APTOPIX Arkansas Primary,x-default
Sen. Blanche Lincoln greets supporters before claiming victory in the Arkansas Democratic primary runoff election. Danny Johnston / AP

Even though Arkansas Sen. Blanche Lincoln narrowly won the Democratic primary Tuesday night, her signature derivatives legislation won't survive the summer. Politico is reporting that Congress plans to consider the final version of the financial reform bill during the last week in June, but that ramped-up schedule and Lincoln's victory are unlikely to add any heft to the derivatives legislation, a key part of the financial-reform package, which still lacks basic political support.

As The Atlantic points out, most major regulators—which are more powerful than Lincoln—oppose her plans: "Those opponents include the White House (and Treasury), FDIC Chair Sheila Bair, Fed Chair Ben Bernanke, and Former Fed Chair Paul Volcker. It's not entirely clear where House Financial Services Chairman Barney Frank stands. But since his knowledge and understanding of the financial industry should make him well aware of damage the provision would do, it's hard to believe that he would allow it to live in the final bill."

It's also unclear what Lincoln's derivatives legislation would actually accomplish. As the chairwoman of the Senate agriculture committee, Lincoln proposed trading derivatives on open exchanges to give people a better sense of how they worked and forcing banks to spin off their derivatives-trading departments into subsidiaries to isolate the risk. But it's hard to regulate derivatives unless you can properly define them. Would it be a trade derived from an insurance policy or from a home mortgage? "I think it would be very hard to get a broad-based definition, and two years from now, there will be new ones we've never considered," says Richard Zekhauser, a professor of political economy at Harvard University's John F. Kennedy School of Government. Isolating the trading of the derivatives from other functions of a bank also is not realistic, some critics argue, and would still give hedge funds or overseas companies latitude. "If you spin off a risky activity, it's still risky," says Paul Wachtel, a professor of economics at the Stern School of Business at New York University. "A better approach, in my mind, is to regulate or tax risky activities."

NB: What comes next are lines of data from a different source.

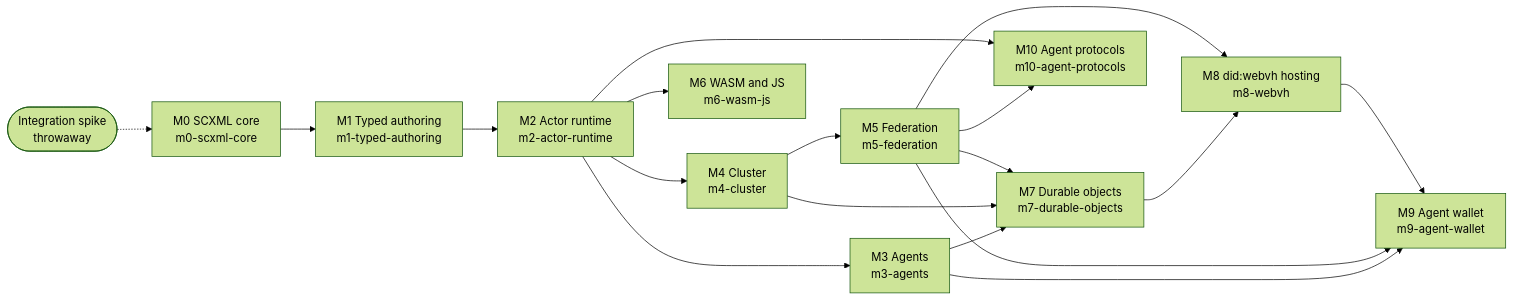
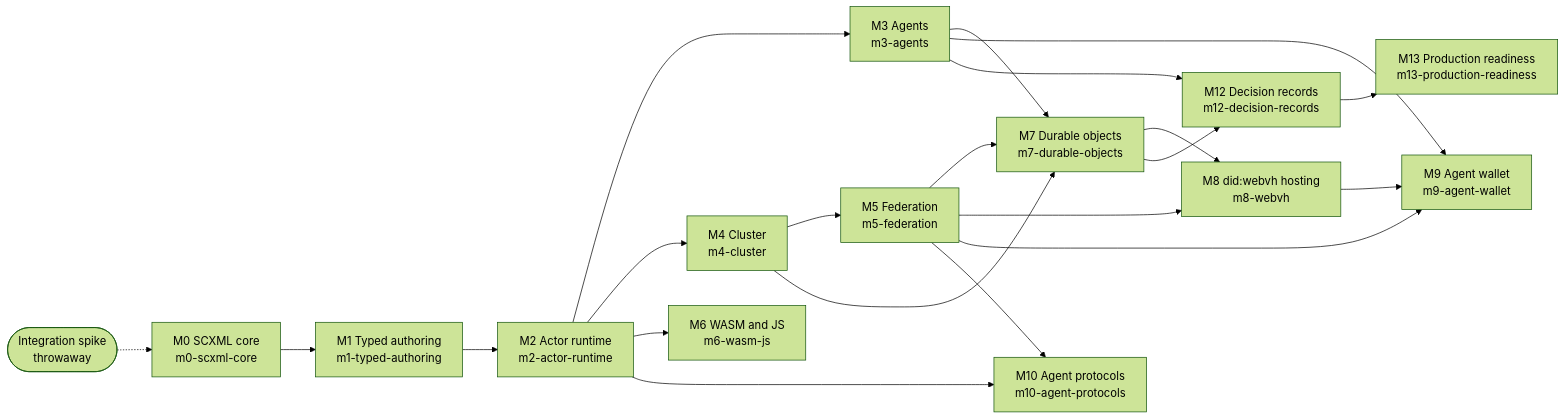
One commit to Volland/vertep changed the diagram in tg.md/roadmap.md. Above: the diagram before and after it, drawn with Mermaid (forest theme). The commit also changed other lines of this file and 61 other files, not shown here.

````diff
--- a/tg.md/roadmap.md
+++ b/tg.md/roadmap.md
@@ -9,20 +9,23 @@
 ```mermaid
 flowchart LR
     M0["M0 SCXML core<br/>m0-scxml-core"] --> M1["M1 Typed authoring<br/>m1-typed-authoring"]
     M1 --> M2["M2 Actor runtime<br/>m2-actor-runtime"]
     M2 --> M3["M3 Agents<br/>m3-agents"]
     M2 --> M4["M4 Cluster<br/>m4-cluster"]
     M4 --> M5["M5 Federation<br/>m5-federation"]
     M2 --> M6["M6 WASM and JS<br/>m6-wasm-js"]
     M3 --> M7["M7 Durable objects<br/>m7-durable-objects"]
     M4 --> M7
     M5 --> M7
     M7 --> M8["M8 did:webvh hosting<br/>m8-webvh"]
     M5 --> M8
     M3 --> M9["M9 Agent wallet<br/>m9-agent-wallet"]
     M5 --> M9
     M8 --> M9
     M5 --> M10["M10 Agent protocols<br/>m10-agent-protocols"]
     M2 --> M10
+    M3 --> M12["M12 Decision records<br/>m12-decision-records"]
+    M7 --> M12
+    M12 --> M13["M13 Production readiness<br/>m13-production-readiness"]
     S(["Integration spike<br/>throwaway"]) -.-> M0
 ```
````
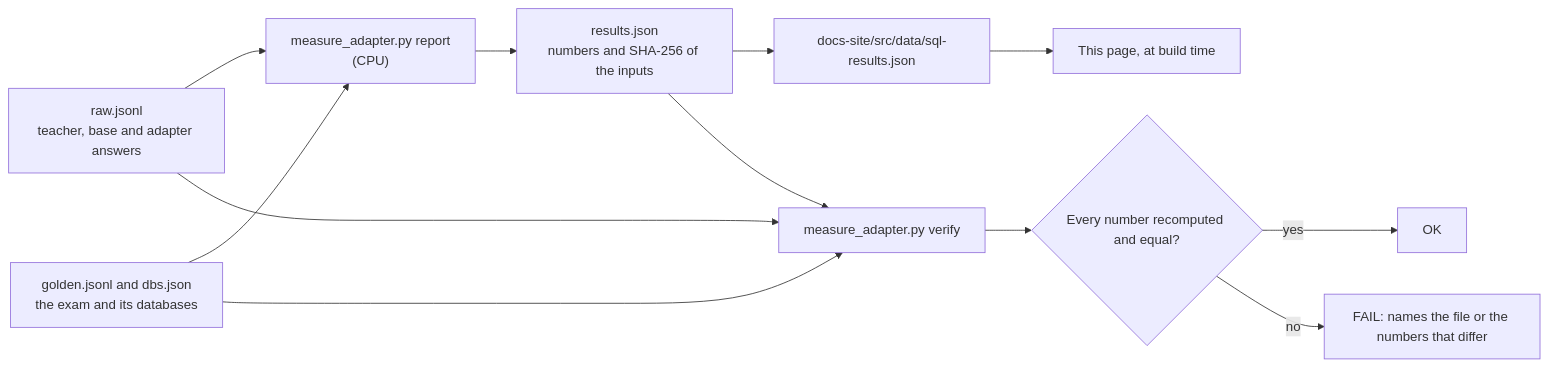
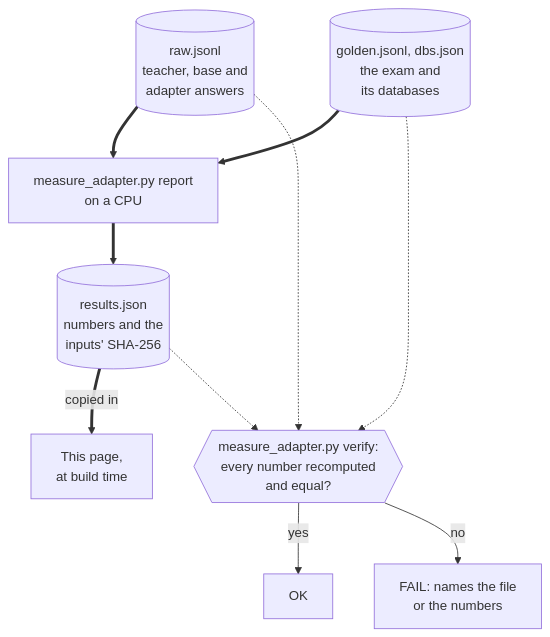
The first of 2 diagrams in docs-site/src/content/docs/guides/results.mdx (harshbhx/ratchet), drawn with Mermaid before and after one commit. The commit also changed other lines of this file and 25 other files, not shown here.

````diff
--- a/docs-site/src/content/docs/guides/results.mdx
+++ b/docs-site/src/content/docs/guides/results.mdx
@@ -37,14 +57,16 @@
 ```mermaid
-flowchart LR
-  RAW["raw.jsonl<br/>teacher, base and adapter answers"] --> REP["measure_adapter.py report<br/>(CPU)"]
-  GOLD["golden.jsonl and dbs.json<br/>the exam and its databases"] --> REP
-  REP --> RES["results.json<br/>numbers and SHA-256 of the inputs"]
-  RES --> SITE["docs-site/src/data/sql-results.json"]
-  SITE --> PAGE["This page, at build time"]
-  RAW --> VER["measure_adapter.py verify"]
-  GOLD --> VER
-  RES --> VER
-  VER --> OUT{"Every number recomputed and equal?"}
-  OUT -->|"yes"| OK["OK"]
-  OUT -->|"no"| BAD["FAIL: names the file or the numbers that differ"]
+flowchart TB
+  RAW[("raw.jsonl<br/>teacher, base and<br/>adapter answers")] ==> REP["measure_adapter.py report<br/>on a CPU"]
+  GOLD[("golden.jsonl, dbs.json<br/>the exam and<br/>its databases")] ==> REP
+  REP ==> RES[("results.json<br/>numbers and the<br/>inputs' SHA-256")]
+  RES ==>|"copied in"| PAGE["This page,<br/>at build time"]
+  RAW -.-> VER{{"measure_adapter.py verify:<br/>every number recomputed<br/>and equal?"}}
+  GOLD -.-> VER
+  RES -.-> VER
+  VER -->|"yes"| OK["OK"]
+  VER -->|"no"| BAD["FAIL: names the file<br/>or the numbers"]
+  class RAW,GOLD,RES store
+  class VER gate
+  class OK ok
+  class BAD danger
 ```
````
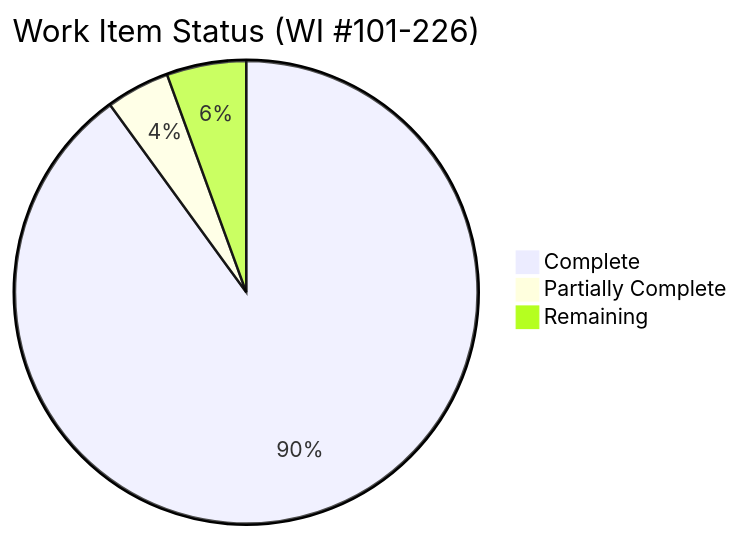
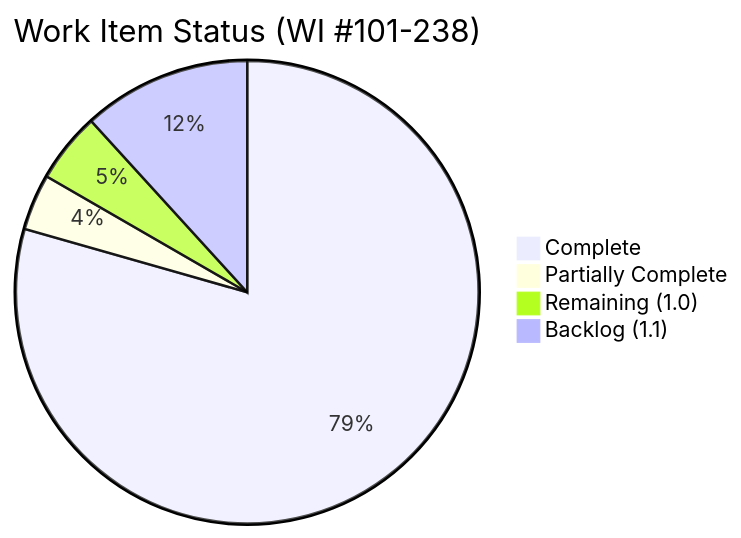
One commit to Remaker-Digital/groundtruth-kb changed the first of 3 diagrams in docs/BACKLOG-NEW-WORK-ITEMS.md. Above: the diagram before and after it, drawn with Mermaid. The commit also changed other lines of this file and 55 other files, not shown here.

````diff
--- a/docs/BACKLOG-NEW-WORK-ITEMS.md
+++ b/docs/BACKLOG-NEW-WORK-ITEMS.md
@@ -15,6 +15,7 @@
 ```mermaid
-pie title Work Item Status (WI #101-226)
+pie title Work Item Status (WI #101-238)
     "Complete" : 81
     "Partially Complete" : 4
-    "Remaining" : 5
+    "Remaining (1.0)" : 5
+    "Backlog (1.1)" : 12
 ```
````
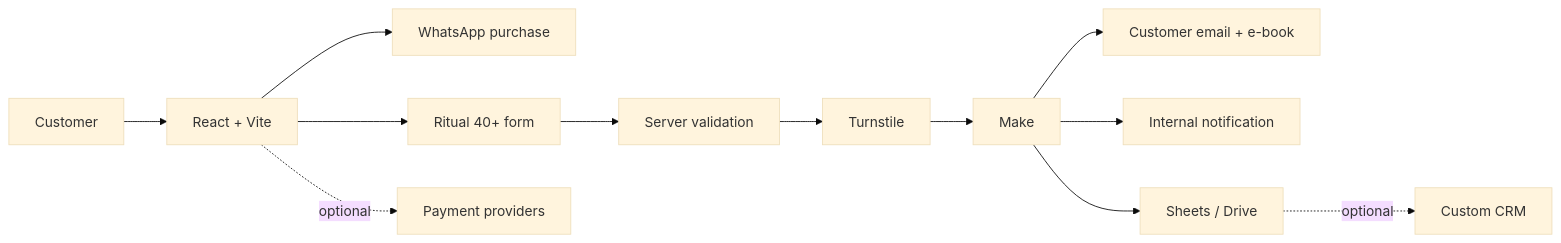
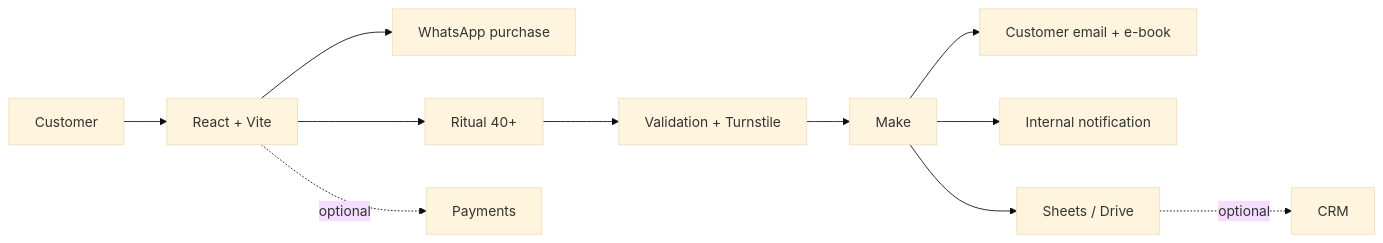
The diagram in README.md (diegofrancoe/cuarentamas-commerce), drawn with Mermaid (base theme) before and after one commit. The commit also changed other lines of this file, not shown here.

```diff
--- a/README.md
+++ b/README.md
@@ -24,14 +17,13 @@
 ~~~mermaid
 flowchart LR
  U[Customer] --> W[React + Vite]
  W --> WA[WhatsApp purchase]
- W --> F[Ritual 40+ form]
- F --> API[Server validation]
- API --> T[Turnstile]
- T --> M[Make]
+ W --> F[Ritual 40+]
+ F --> API[Validation + Turnstile]
+ API --> M[Make]
  M --> E[Customer email + e-book]
  M --> I[Internal notification]
  M --> S[Sheets / Drive]
- W -. optional .-> PAY[Payment providers]
- S -. optional .-> CRM[Custom CRM]
+ W -. optional .-> PAY[Payments]
+ S -. optional .-> CRM[CRM]
 ~~~
```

In the end, the strongest part of Lincoln's derivatives legislation may have been its political capital. During the financial-reform negotiations, Lincoln's name became synonymous with restricting risky financial instruments, the same ones that helped to cause the financial collapse. And although she opposed other Democratic causes, such as health-care reform and a cap-and-trade bill, her derivatives legislation imbued her with the aura of an anti–Wall Street folk hero. It gave Lincoln a political platform much sexier and relevant than the usual agriculture-committee business. That may have been all it was meant for. "Lincoln overplayed her hand with the derivatives, but it was nice to have somebody overplay it, because it provided a healthy balance," Wachtel says.

As Lincoln starts to campaign for a tough general-election fight in the fall, she will be able to say that she tried to regulate derivatives and was thwarted. Although she did not change the law, this alone will serve as a rallying cry for her on the campaign trail—and a lesson for other vulnerable Democratic incumbents.